Goodman May Be Released After Appealing Conviction
Many people have been following the John Goodman DUI Manslaughter case almost as avidly as they followed the Casey Anthony case. Goodman was convicted
in March of killing 23-year-old Scott Wilson in a car crash, he trudged his way through an arduous court process leading to conviction and controversy. Then, Goodman’s defense lawyers made several claims that the conviction should be overturned because of jury misconduct. Now, after the hearing and questioning of the jury, the judge may release Goodman while he appeals his conviction.
John Goodman Sentencing
Goodman is scheduled to be sentenced today for a DUI Manslaughter conviction. Viewers can watch the sentencing hearing live when it begins. According to Florida law, Judge Colbath is actually able to release Goodman on bond after he has been sentenced – which is exactly what his criminal defense lawyers are pushing for.

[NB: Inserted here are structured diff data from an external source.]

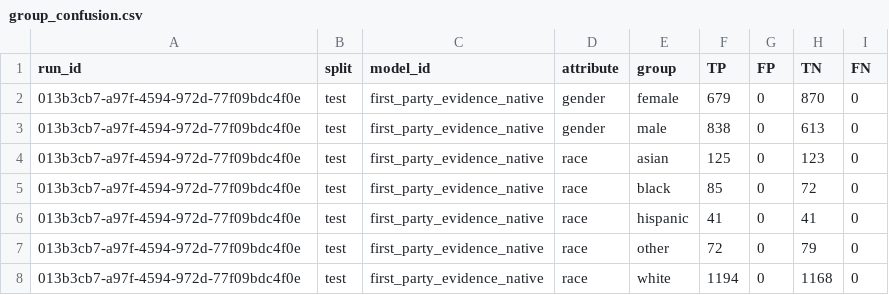
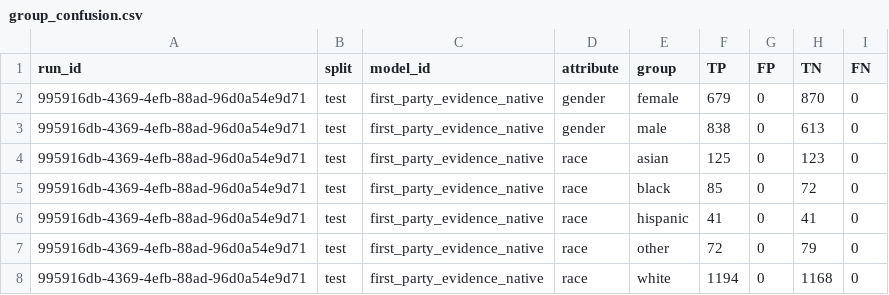
Before and after one commit to equilens-labs/fl-bsa-whitepaper, a CSV file: intake/group_confusion.csv, drawn as a sheet.

```diff
--- a/intake/group_confusion.csv
+++ b/intake/group_confusion.csv
@@ -1,8 +1,8 @@
 run_id,split,model_id,attribute,group,TP,FP,TN,FN
-013b3cb7-a97f-4594-972d-77f09bdc4f0e,test,first_party_evidence_native,gender,female,679,0,870,0
-013b3cb7-a97f-4594-972d-77f09bdc4f0e,test,first_party_evidence_native,gender,male,838,0,613,0
-013b3cb7-a97f-4594-972d-77f09bdc4f0e,test,first_party_evidence_native,race,asian,125,0,123,0
-013b3cb7-a97f-4594-972d-77f09bdc4f0e,test,first_party_evidence_native,race,black,85,0,72,0
-013b3cb7-a97f-4594-972d-77f09bdc4f0e,test,first_party_evidence_native,race,hispanic,41,0,41,0
-013b3cb7-a97f-4594-972d-77f09bdc4f0e,test,first_party_evidence_native,race,other,72,0,79,0
-013b3cb7-a97f-4594-972d-77f09bdc4f0e,test,first_party_evidence_native,race,white,1194,0,1168,0
+995916db-4369-4efb-88ad-96d0a54e9d71,test,first_party_evidence_native,gender,female,679,0,870,0
+995916db-4369-4efb-88ad-96d0a54e9d71,test,first_party_evidence_native,gender,male,838,0,613,0
+995916db-4369-4efb-88ad-96d0a54e9d71,test,first_party_evidence_native,race,asian,125,0,123,0
+995916db-4369-4efb-88ad-96d0a54e9d71,test,first_party_evidence_native,race,black,85,0,72,0
+995916db-4369-4efb-88ad-96d0a54e9d71,test,first_party_evidence_native,race,hispanic,41,0,41,0
+995916db-4369-4efb-88ad-96d0a54e9d71,test,first_party_evidence_native,race,other,72,0,79,0
+995916db-4369-4efb-88ad-96d0a54e9d71,test,first_party_evidence_native,race,white,1194,0,1168,0
```
Also changed, not shown: intake/metrics_long.csv, intake/selection_rates.csv, 28 other files.
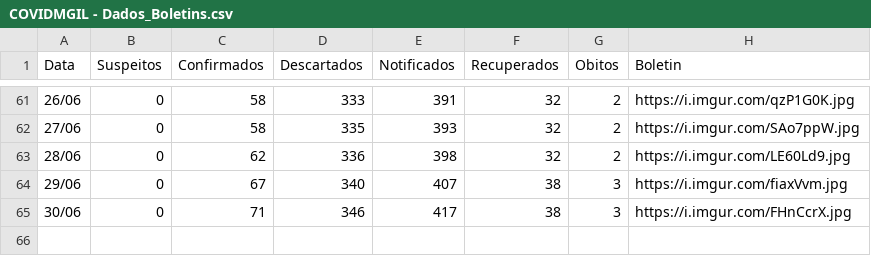
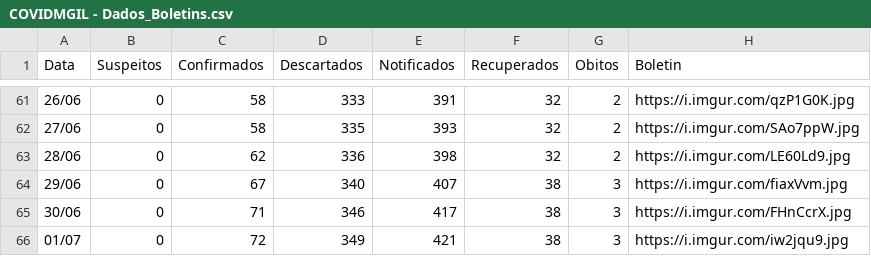
Before and after one commit to webalysson/covidmgil, a CSV file: dados/COVIDMGIL - Dados_Boletins.csv, drawn as a sheet; only a part is shown, gaps mark what is left out.

Commit message:
Update COVIDMGIL - Dados_Boletins.csv

```diff
--- a/dados/COVIDMGIL - Dados_Boletins.csv
+++ b/dados/COVIDMGIL - Dados_Boletins.csv
@@ -65 +65,2 @@ Data,Suspeitos,Confirmados,Descartados,Notificados,Recuperados,Obitos,Boletin
 30/06,0,71,346,417,38,3,https://i.imgur.com/FHnCcrX.jpg
+01/07,0,72,349,421,38,3,https://i.imgur.com/iw2jqu9.jpg
```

According to an article in WPTV News, Juror Dennis DeMartin, who wrote and self-published a book about Goodman’s trial, will return to court for a ‘supplemental interview’ before the sentencing hearing begins. He will be asked questions about the allegations of jury misconduct relating to his book. His answers may very well affect Judge Colbath’s actions.
Goodman’s defense attorneys submitted 13 potential questions to the court Thursday that they plan to ask DeMartin during today’s interview, which is set to begin today at 1:59 p.m.

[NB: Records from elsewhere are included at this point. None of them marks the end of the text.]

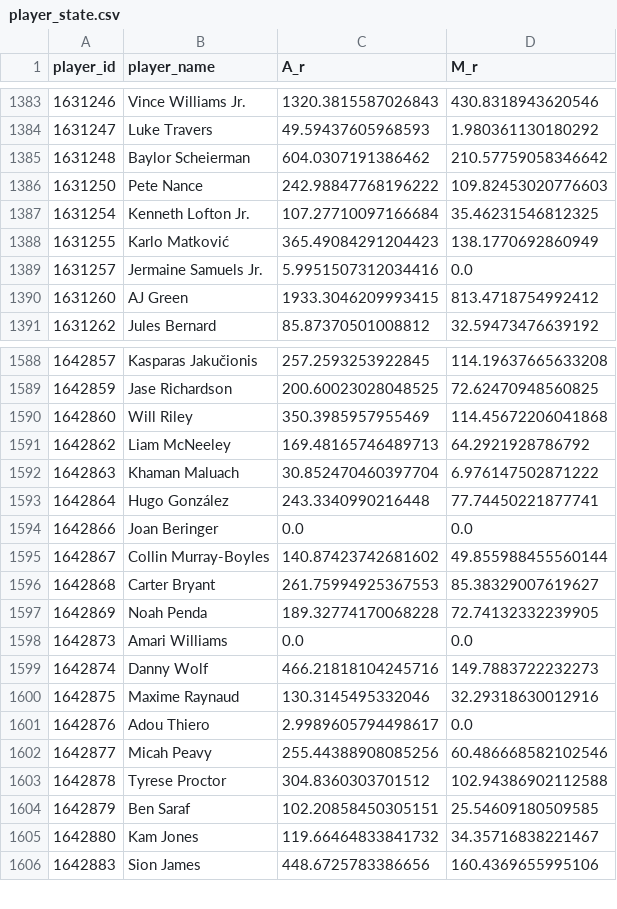
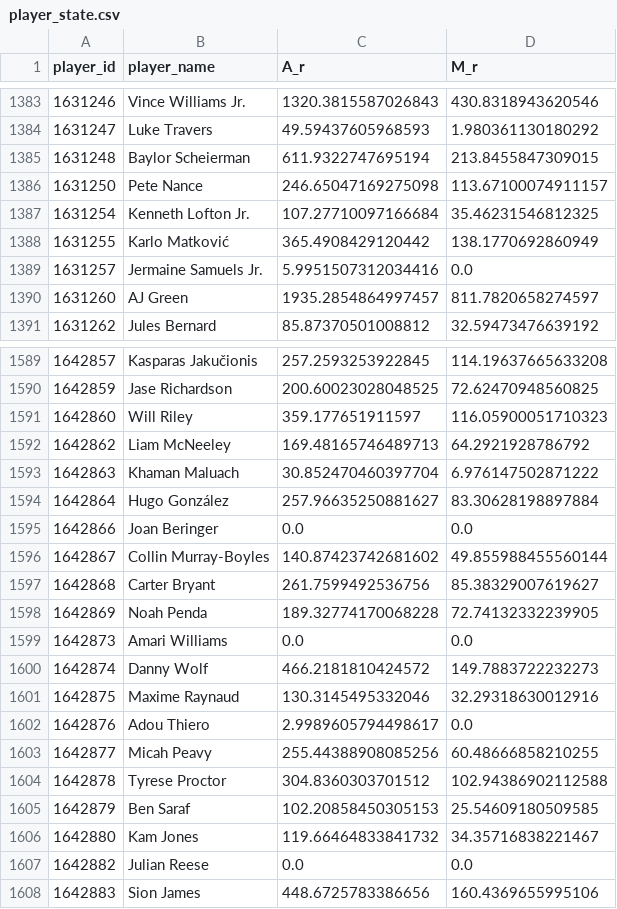
Before and after one commit to entropyisrude/nba-luck-adjustment, a CSV file: data/player_state.csv, drawn as a sheet; only a part is shown, gaps mark what is left out; the diff covers the shown part only.

```diff
--- a/data/player_state.csv
+++ b/data/player_state.csv
@@ -1384,8 +1384,8 @@ player_id,player_name,A_r,M_r
 1631247,Luke Travers,49.59437605968593,1.980361130180292
-1631248,Baylor Scheierman,604.0307191386462,210.57759058346642
-1631250,Pete Nance,242.98847768196222,109.82453020776603
+1631248,Baylor Scheierman,611.9322747695194,213.8455847309015
+1631250,Pete Nance,246.65047169275098,113.67100074911157
 1631254,Kenneth Lofton Jr.,107.27710097166684,35.46231546812325
-1631255,Karlo Matković,365.49084291204423,138.1770692860949
+1631255,Karlo Matković,365.4908429120442,138.1770692860949
 1631257,Jermaine Samuels Jr.,5.9951507312034416,0.0
-1631260,AJ Green,1933.3046209993415,813.4718754992412
+1631260,AJ Green,1935.2854864997457,811.7820658274597
 1631262,Jules Bernard,85.87370501008812,32.59473476639192
@@ -1589,18 +1590,19 @@ player_id,player_name,A_r,M_r
 1642859,Jase Richardson,200.60023028048525,72.62470948560825
-1642860,Will Riley,350.3985957955469,114.45672206041868
+1642860,Will Riley,359.177651911597,116.05900051710323
 1642862,Liam McNeeley,169.48165746489713,64.2921928786792
 1642863,Khaman Maluach,30.852470460397704,6.976147502871222
-1642864,Hugo González,243.3340990216448,77.74450221877741
+1642864,Hugo González,257.96635250881627,83.30628198897884
 1642866,Joan Beringer,0.0,0.0
 1642867,Collin Murray-Boyles,140.87423742681602,49.855988455560144
-1642868,Carter Bryant,261.75994925367553,85.38329007619627
+1642868,Carter Bryant,261.7599492536756,85.38329007619627
 1642869,Noah Penda,189.32774170068228,72.74132332239905
 1642873,Amari Williams,0.0,0.0
-1642874,Danny Wolf,466.21818104245716,149.7883722232273
+1642874,Danny Wolf,466.2181810424572,149.7883722232273
 1642875,Maxime Raynaud,130.3145495332046,32.29318630012916
 1642876,Adou Thiero,2.9989605794498617,0.0
-1642877,Micah Peavy,255.44388908085256,60.486668582102546
+1642877,Micah Peavy,255.44388908085256,60.48666858210255
 1642878,Tyrese Proctor,304.8360303701512,102.94386902112588
-1642879,Ben Saraf,102.20858450305151,25.54609180509585
+1642879,Ben Saraf,102.20858450305153,25.54609180509585
 1642880,Kam Jones,119.66464833841732,34.35716838221467
+1642882,Julian Reese,0.0,0.0
 1642883,Sion James,448.6725783386656,160.4369655995106
```
Also changed, not shown: 1 added row and 169 edited cells elsewhere in this file, data/adjusted_games.csv, data/player_onoff_history.csv, 10 other files.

According to the article, DeMartin’s book details an experiment he did to better understand how much Goodman might have had to drink the night he crashed his car into Scott Wilson. The experiment included that he drank three vodka and tonics between 9:00-10:00 p.m. the night before the verdict, and became disoriented walking around his apartment complex as a result.
In chapter 9 of DeMartin’s book, he writes, “When the alarm went off the next morning, I got up and felt relieved. The question in my mind the night before was answered to me. Even if a person is not drunk, 3 or 4 drinks would make it impossible to operate a vehicle. I got dressed and was in a fine frame of mind to go deliberate the evidence we had,” according to WPTV News.

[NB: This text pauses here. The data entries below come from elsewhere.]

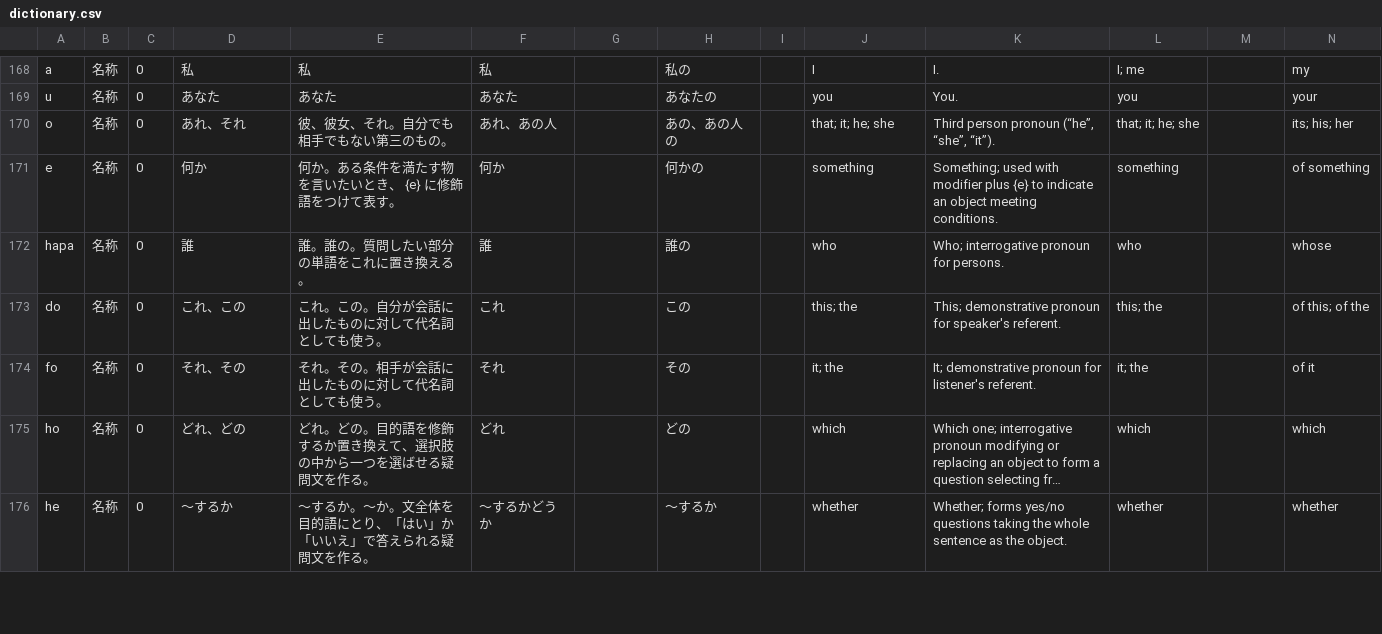
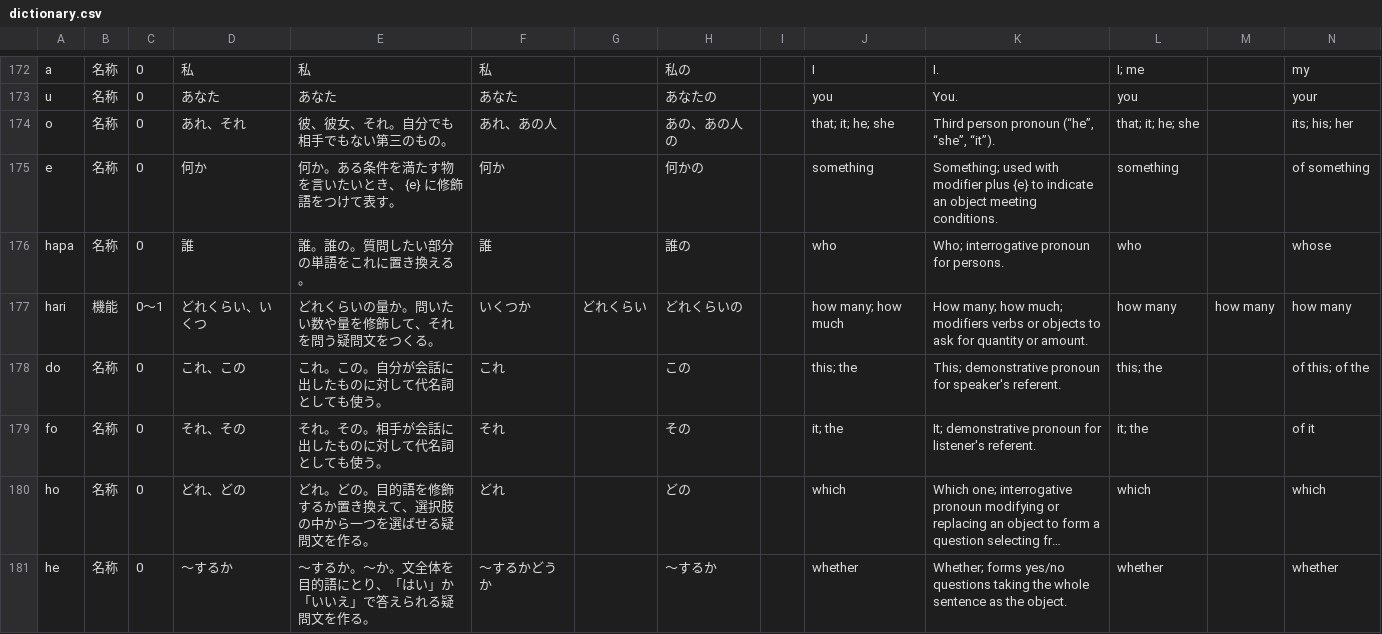
Before and after one commit to mino-ri/mino-ri.github.io, a CSV file: satukitan/dictionary.csv, drawn as a sheet; only a part is shown, gaps mark what is left out; long unchanged cells end in …; rows hold the shown columns only; the diff covers the shown part only; the diff names each change by its address in the sheet, - before the commit and + after, or states it on an @@ line.

```diff
--- a/satukitan/dictionary.csv
+++ b/satukitan/dictionary.csv
+row 177: hari | 機能 | 0～1 | どれくらい、いくつ | どれくらいの量か。問いたい数や量を修飾して、それを問う疑問文をつくる。 | いくつか | どれくらい | どれくらいの |  | how many; how much | How many; how much; modifiers verbs or objects to ask for quantity or amount. | how many | how many | how many
```
Also changed, not shown: 4 added rows, 2 moved rows and 12 edited cells elsewhere in this file, 6 other files.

Judge Colbath had specifically told the jurors to make their deliberations solely based on the evidence presented in the courtroom. DeMartin’s experiment may be seen as a direct violation of the judge’s orders, and could be ruled as jury misconduct.
Prosecutors filed a sentence recommendation Thursday, asking Judge Colbath to sentence Goodman to 20 years in prison.